MYERS: Yeah, I get called seppo by Australians all the time. In print, even. Doesn’t bother me a bit. I always accepted it as The Aussie Way — everyone gives each other a bit of verbal ribbing. Keeps the tall poppies down, right? Like dirty nicknames and stuff. Calling each other Dingo, Porky and Snake...it’s a sign of affection, right? But in recent years, I’ve noticed Australia changing in certain respects. It used to seem the sort of place where if people had a problem with each other, they stepped outside and figured it out. I love that about Australia. No bullshit. People are so real and straightforward about things. They’re down to earth – which seems to be missing in American culture sometimes when everybody is suing each other for scratching their car or swearing in front of their children. It’s so petty and impersonal. But lately – and I mean no offense by this, just an outside observation – Australia seems to be more entangled in red-tape legalities, petty restrictions and people calling their lawyers over minor offenses. I thought Otis was more soulful than this. In fact, I’m still maintaining hope that he is… and all this is just lawyers whispering greedily in his ear — seems like they’re the only ones who will benefit of all this in the end. Maybe he’ll come around and prove us all wrong. He seems like a good person, so I’m surprised by all this aggressive legal action against a poor surf magazine. The world has bigger problems. He could be lending his heritage to fracking and mining issues, rather than surf mag typos.

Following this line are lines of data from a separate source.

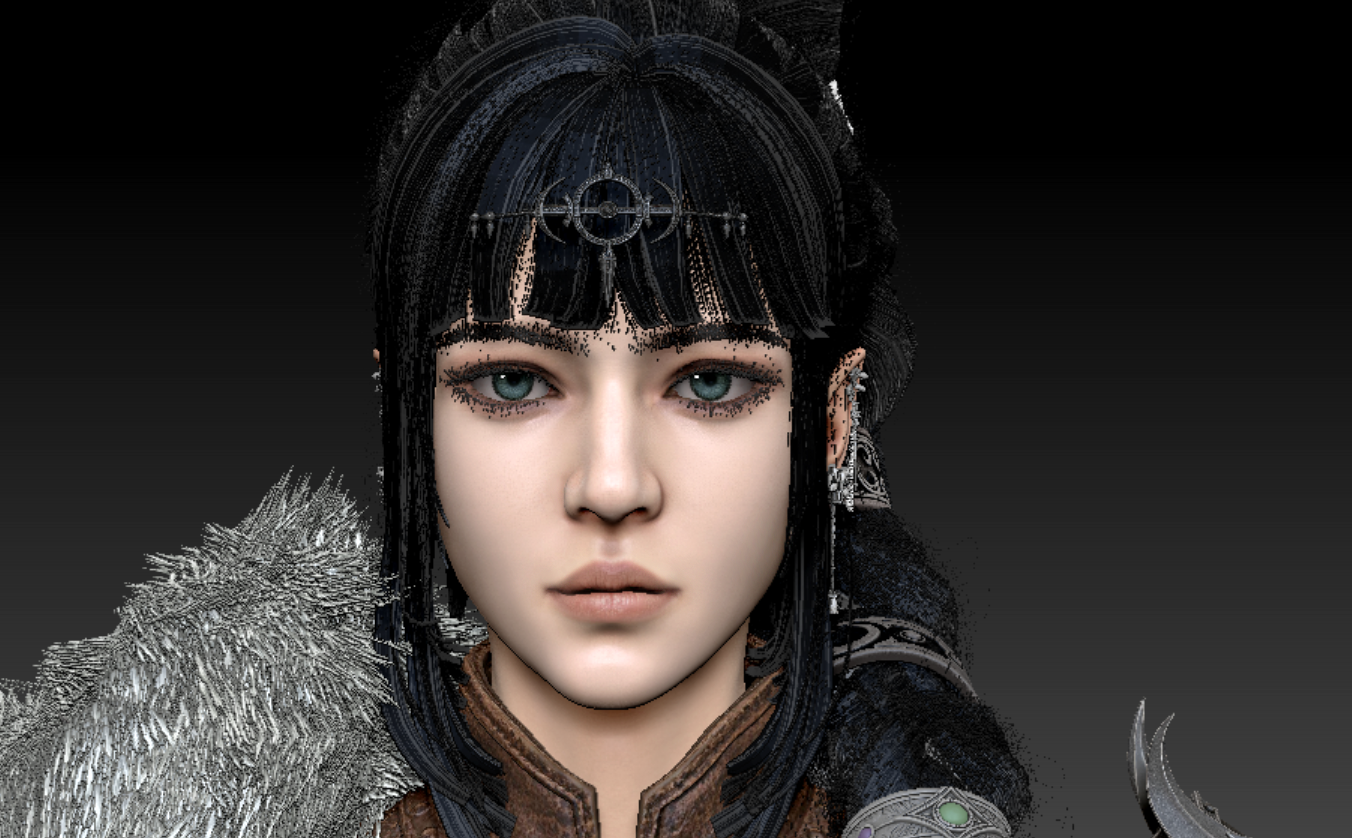
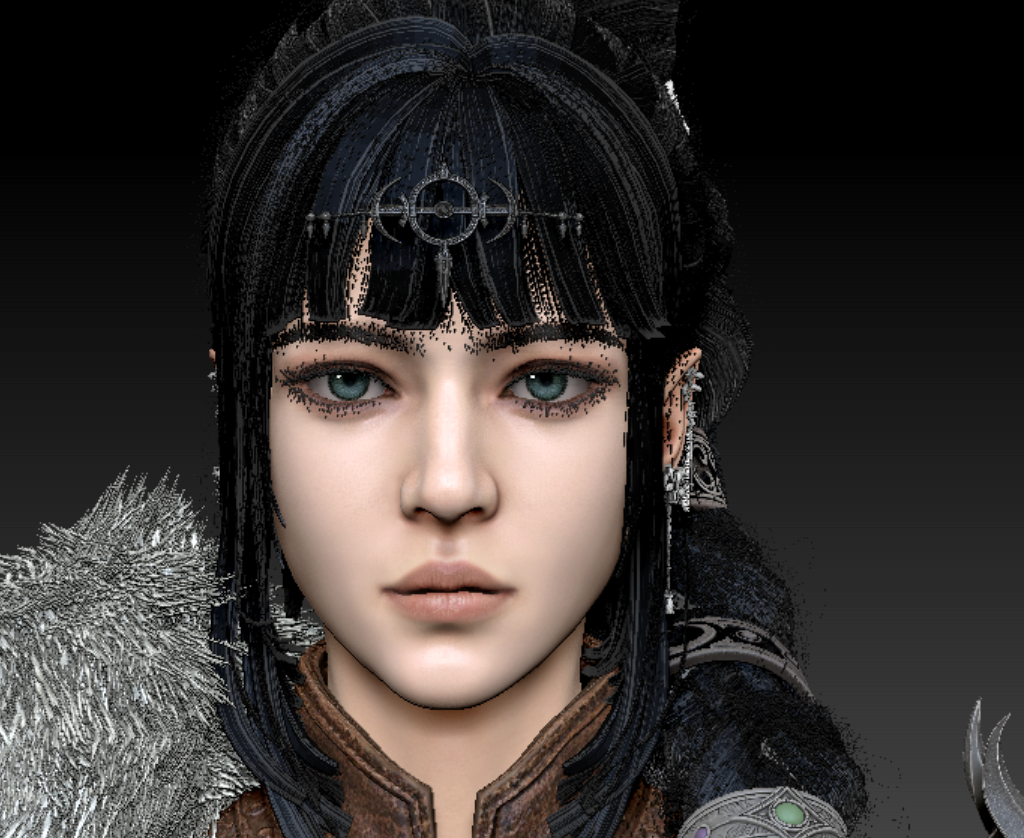
1

diff --git a/blog-shadowheart.html b/blog-shadowheart.html
@@ -475,9 +475,15 @@
                         <p style="color: var(--text-secondary); font-size: 0.9rem; margin-top: 0.8rem;">三个版本的脸部对比图。After版本的脸可能是光点变少了、脸上没了光晕，也可能是外轮廓加得太里面了，所以没有before版本的那么含情脉脉。Now版本的脸是微调后的，脸会更瘦更像zbrush里的脸型，换了一个不脏的妆容。</p>
                     </div>
 
-                                        <div style="text-align: center; margin: 1.5rem 0;">
-                        <img src="image/YINGXIN/20.png" alt="影心ZBrush调整眼睛样式与面部 2026-08-24" style="max-width: 70%; height: auto; border-radius: 12px; box-shadow: 0 4px 20px rgba(139, 91, 122, 0.15); border: 1px solid rgba(139, 91, 122, 0.12);" oncontextmenu="return false;" draggable="false">
-                        <p style="color: var(--text-secondary); font-size: 0.9rem; margin-top: 0.8rem;">渲染前在ZBrush中调整眼睛样式与脸部的过程截图</p>
+                                        <div style="display: flex; gap: 1.5rem; align-items: flex-start; justify-content: center; flex-wrap: wrap; margin: 1.5rem 0;">
+                        <div style="text-align: center;">
+                            <img src="image/YINGXIN/20.png" alt="影心ZBrush调整眼睛样式与面部 2026-08-24" style="max-width: 260px; width: 100%; height: auto; border-radius: 12px; box-shadow: 0 4px 20px rgba(139, 91, 122, 0.15); border: 1px solid rgba(139, 91, 122, 0.12);" oncontextmenu="return false;" draggable="false">
+                            <p style="color: var(--text-secondary); font-size: 0.9rem; margin-top: 0.8rem;">渲染前在ZBrush中调整眼睛样式与脸部的过程截图1</p>
+                        </div>
+                        <div style="text-align: center;">
+                            <img src="image/YINGXIN/23.png" alt="影心ZBrush调整过程截图 2026-08-24" style="max-width: 260px; width: 100%; height: auto; border-radius: 12px; box-shadow: 0 4px 20px rgba(139, 91, 122, 0.15); border: 1px solid rgba(139, 91, 122, 0.12);" oncontextmenu="return false;" draggable="false">
+                            <p style="color: var(--text-secondary); font-size: 0.9rem; margin-top: 0.8rem;">过程截图2(口红需要再素一点)</p>
+                        </div>
                     </div>
 
                 </div>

Some Brazilian surfers claim to be discriminated against as a result of racial stereotyping. Your thoughts on that one?
Ha, sounds like you’re trying to bait me to step in poo again. Yes, I need to tread more carefully. Lesson learned, all right? But come on, let’s not even think that way. People are people. If we aspire to evolve into a world without racism, we need to stop drawing these lines between each other, be it offensive or defensive. When I see people on the internet message boards spewing anonymous hatred and negativity, it just makes me sick. Is this how you want to spend your energy? Wouldn’t you rather go surfing? Wouldn’t you rather be friends with everyone? It really makes me sad… but at the same time to jump in there and start fighting with people about it, well, that’s just more fighting. Best to lead by example and go forth in peace.

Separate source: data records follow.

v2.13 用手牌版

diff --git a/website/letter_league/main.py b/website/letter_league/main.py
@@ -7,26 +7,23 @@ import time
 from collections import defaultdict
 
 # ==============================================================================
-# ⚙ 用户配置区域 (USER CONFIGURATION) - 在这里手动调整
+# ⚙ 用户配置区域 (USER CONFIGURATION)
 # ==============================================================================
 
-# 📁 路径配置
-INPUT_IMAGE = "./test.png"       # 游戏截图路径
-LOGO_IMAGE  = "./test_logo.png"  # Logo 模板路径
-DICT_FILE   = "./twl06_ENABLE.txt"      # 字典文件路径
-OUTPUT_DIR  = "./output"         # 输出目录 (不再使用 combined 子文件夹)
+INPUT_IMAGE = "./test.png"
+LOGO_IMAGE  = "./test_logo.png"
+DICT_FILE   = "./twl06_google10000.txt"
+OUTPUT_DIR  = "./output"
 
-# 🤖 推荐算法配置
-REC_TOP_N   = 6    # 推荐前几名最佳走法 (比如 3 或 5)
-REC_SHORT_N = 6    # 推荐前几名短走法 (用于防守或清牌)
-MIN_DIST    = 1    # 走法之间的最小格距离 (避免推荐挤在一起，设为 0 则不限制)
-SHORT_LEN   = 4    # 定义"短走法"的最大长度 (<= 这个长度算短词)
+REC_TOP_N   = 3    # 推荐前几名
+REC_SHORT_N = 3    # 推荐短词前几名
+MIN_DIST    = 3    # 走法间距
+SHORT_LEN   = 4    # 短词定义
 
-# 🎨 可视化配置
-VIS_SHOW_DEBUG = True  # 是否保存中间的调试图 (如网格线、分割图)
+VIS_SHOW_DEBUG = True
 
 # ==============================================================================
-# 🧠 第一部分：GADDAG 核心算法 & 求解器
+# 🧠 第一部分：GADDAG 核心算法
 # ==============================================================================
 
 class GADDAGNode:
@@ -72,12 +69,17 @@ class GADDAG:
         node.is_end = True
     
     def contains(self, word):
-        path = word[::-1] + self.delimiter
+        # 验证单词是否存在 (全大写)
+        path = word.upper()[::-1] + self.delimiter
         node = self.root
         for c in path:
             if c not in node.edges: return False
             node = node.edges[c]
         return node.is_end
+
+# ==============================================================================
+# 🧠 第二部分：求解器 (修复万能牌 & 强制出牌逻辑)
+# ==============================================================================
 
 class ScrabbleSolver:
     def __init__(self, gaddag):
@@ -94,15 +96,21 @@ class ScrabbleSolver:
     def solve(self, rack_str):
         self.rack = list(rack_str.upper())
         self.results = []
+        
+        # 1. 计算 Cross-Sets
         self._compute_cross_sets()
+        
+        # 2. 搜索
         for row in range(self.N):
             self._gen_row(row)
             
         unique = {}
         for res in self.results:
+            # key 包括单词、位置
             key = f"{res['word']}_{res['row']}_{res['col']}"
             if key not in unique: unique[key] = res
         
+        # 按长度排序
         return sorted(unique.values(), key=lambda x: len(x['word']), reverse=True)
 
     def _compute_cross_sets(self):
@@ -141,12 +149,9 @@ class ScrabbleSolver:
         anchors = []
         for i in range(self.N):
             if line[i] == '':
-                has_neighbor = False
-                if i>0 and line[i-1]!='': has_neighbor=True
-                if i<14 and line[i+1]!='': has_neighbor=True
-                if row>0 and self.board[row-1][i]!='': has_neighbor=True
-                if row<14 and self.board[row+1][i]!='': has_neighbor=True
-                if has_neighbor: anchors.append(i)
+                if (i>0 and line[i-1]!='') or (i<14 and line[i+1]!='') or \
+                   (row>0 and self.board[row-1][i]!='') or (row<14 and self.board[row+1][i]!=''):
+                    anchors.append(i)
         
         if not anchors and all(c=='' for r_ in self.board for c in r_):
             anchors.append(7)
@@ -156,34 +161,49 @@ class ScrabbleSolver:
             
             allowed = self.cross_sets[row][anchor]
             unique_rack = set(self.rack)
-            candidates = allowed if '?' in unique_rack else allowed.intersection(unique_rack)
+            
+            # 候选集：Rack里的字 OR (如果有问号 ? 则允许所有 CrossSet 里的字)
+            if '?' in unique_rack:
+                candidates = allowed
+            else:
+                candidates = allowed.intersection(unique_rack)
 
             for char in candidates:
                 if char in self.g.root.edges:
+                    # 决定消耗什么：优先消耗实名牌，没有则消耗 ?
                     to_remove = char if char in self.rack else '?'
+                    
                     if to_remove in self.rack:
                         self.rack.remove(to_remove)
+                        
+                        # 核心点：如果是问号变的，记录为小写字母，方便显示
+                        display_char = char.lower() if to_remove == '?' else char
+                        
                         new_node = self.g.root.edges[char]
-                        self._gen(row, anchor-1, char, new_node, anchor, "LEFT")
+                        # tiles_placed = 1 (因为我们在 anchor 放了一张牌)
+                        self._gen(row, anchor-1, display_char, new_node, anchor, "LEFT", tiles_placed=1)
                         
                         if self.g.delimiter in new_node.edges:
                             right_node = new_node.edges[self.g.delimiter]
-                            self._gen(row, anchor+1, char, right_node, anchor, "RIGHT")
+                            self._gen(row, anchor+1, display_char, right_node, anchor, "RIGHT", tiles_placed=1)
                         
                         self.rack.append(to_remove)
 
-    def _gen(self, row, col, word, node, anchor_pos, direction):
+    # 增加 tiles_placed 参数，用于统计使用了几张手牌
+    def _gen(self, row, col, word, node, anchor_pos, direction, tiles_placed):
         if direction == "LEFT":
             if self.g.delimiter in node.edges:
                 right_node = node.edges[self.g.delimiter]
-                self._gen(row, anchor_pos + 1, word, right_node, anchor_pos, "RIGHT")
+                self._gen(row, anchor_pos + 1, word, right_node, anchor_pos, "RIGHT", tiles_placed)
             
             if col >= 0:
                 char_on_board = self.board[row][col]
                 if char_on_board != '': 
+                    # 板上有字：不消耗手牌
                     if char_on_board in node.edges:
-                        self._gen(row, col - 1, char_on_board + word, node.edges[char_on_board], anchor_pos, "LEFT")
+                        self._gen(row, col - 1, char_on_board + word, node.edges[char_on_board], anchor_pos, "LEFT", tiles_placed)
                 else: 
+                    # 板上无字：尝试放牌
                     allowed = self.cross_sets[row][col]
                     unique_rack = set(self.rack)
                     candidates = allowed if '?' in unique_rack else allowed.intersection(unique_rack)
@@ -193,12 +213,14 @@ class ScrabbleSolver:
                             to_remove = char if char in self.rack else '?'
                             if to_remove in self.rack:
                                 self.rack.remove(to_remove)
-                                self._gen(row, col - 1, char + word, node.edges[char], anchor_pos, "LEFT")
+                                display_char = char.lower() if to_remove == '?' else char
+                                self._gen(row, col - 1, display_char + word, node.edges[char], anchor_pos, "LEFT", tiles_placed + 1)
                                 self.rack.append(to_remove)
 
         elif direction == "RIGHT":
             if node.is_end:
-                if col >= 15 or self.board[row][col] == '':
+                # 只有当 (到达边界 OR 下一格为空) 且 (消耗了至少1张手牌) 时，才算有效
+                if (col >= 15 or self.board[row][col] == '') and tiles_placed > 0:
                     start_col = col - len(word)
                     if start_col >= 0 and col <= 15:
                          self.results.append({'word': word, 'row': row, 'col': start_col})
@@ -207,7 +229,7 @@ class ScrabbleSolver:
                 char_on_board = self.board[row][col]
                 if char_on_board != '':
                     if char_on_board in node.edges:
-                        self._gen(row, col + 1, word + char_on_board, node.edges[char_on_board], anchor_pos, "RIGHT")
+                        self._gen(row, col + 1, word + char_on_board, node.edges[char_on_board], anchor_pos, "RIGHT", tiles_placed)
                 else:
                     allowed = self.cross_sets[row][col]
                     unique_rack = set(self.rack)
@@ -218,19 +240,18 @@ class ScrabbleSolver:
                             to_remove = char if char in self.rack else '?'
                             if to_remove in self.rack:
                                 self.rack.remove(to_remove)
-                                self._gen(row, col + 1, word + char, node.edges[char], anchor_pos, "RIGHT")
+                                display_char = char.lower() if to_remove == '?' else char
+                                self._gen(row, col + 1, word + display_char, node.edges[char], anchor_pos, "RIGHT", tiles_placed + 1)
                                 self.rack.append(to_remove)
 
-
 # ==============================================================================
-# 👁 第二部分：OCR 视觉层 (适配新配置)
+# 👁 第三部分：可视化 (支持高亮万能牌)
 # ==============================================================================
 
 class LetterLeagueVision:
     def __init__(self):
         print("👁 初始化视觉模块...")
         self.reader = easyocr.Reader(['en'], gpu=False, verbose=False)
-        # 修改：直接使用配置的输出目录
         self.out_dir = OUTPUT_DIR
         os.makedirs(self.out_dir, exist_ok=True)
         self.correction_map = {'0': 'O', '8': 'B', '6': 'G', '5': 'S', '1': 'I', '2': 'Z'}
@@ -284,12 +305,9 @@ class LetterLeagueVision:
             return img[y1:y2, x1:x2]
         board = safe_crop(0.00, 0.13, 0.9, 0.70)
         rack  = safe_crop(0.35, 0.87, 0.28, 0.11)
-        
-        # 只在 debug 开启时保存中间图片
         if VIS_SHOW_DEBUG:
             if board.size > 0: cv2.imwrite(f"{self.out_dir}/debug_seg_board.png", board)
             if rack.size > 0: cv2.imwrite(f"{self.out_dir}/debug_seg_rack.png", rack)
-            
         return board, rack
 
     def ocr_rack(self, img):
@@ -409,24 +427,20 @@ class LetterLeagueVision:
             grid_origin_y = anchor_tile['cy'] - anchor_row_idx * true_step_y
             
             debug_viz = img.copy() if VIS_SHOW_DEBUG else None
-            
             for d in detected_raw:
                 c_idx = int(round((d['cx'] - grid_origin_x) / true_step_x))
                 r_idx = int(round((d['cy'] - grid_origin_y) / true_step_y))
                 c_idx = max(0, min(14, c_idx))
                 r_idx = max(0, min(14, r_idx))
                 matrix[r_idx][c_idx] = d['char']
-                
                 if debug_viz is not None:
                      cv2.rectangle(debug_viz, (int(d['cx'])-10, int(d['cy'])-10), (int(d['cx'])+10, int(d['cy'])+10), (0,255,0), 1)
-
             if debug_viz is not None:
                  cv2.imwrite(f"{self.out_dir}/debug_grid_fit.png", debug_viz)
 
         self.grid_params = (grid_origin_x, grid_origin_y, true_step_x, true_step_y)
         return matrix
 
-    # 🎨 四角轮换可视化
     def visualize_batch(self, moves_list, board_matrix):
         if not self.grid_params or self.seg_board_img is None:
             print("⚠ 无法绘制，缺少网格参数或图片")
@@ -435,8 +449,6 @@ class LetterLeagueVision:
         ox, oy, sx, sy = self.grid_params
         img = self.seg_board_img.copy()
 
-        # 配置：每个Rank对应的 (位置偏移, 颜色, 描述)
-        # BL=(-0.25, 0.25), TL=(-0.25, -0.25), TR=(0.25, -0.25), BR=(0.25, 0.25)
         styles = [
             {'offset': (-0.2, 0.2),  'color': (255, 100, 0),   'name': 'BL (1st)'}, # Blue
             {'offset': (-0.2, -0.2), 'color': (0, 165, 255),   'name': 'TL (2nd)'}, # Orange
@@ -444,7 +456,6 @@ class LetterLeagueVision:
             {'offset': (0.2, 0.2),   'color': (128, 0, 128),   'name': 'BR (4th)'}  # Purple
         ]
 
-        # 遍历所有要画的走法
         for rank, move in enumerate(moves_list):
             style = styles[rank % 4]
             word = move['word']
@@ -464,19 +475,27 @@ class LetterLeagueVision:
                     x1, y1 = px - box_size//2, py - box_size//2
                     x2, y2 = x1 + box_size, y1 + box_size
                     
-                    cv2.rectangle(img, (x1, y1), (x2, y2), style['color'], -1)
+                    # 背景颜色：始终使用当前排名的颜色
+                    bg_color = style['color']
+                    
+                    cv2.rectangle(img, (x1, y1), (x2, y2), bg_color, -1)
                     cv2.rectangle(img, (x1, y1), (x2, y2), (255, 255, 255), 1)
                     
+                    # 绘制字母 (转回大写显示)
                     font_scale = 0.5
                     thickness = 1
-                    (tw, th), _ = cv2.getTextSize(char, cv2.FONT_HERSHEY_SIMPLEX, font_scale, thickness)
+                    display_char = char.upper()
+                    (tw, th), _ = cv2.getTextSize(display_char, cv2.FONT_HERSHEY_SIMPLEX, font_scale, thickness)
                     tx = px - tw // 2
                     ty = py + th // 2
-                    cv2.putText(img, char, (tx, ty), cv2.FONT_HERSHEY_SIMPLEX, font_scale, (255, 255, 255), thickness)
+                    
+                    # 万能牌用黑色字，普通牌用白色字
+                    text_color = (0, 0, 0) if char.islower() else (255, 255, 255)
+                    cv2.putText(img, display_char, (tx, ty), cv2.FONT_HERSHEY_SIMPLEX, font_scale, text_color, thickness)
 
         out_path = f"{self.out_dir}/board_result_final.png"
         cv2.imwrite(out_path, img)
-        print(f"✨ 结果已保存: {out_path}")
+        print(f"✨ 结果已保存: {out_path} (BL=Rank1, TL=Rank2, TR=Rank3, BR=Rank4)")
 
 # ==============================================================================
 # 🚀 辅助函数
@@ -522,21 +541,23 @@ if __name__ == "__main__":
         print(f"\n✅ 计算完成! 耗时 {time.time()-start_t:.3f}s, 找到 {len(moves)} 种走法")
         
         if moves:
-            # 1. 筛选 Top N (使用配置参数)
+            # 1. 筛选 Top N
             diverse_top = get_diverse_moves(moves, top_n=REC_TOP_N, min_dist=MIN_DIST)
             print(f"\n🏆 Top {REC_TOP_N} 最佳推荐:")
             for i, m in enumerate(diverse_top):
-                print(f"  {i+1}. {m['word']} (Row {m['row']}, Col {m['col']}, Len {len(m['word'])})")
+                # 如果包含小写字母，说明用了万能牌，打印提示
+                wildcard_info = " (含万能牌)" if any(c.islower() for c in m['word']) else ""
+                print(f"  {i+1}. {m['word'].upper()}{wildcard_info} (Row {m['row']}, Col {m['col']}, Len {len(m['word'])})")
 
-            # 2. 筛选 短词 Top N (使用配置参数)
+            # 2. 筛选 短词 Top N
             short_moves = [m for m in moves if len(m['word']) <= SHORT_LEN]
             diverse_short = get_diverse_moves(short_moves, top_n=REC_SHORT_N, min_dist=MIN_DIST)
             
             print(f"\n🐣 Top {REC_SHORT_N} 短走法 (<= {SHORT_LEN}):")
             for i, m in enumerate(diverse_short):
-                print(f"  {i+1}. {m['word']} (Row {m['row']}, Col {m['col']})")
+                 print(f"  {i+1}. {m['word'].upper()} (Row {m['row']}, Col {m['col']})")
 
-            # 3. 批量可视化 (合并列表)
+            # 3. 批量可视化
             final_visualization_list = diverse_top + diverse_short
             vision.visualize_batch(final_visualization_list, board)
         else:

But, damn, now I’m being sued so I really don’t have a choice. If it were just me, I wouldn’t worry much. But I have children, so it’s like Otis is suing my kids. Taking food from their mouths. And as a father I have an obligation to put myself between them and this danger. To speak out.
Also, Surfing Life magazine is a fine longstanding institution of surfing heritage, and one poorly chosen, poorly edited word should not be enough to sink the ship. It all just seems wrong, and a terrible precedent to set. I hope surfers will stand up for the magazine. I hope Otis will think about what he’s doing here.
To Otis, I offer a prayer for peace and yet another sincere apology. I really just wanna take my kids surfing and see everybody in the water smiling. Do you really want this costly, negative energy fight? Do you really want to destroy a surf magazine?
Peace breeds peace. Surfing breeds surfing. Forgiveness is the greatest force of nature. The choice is yours.
Footnote: Tracks contacted Otis Carey to discuss the incident but he responded that he was unable to comment.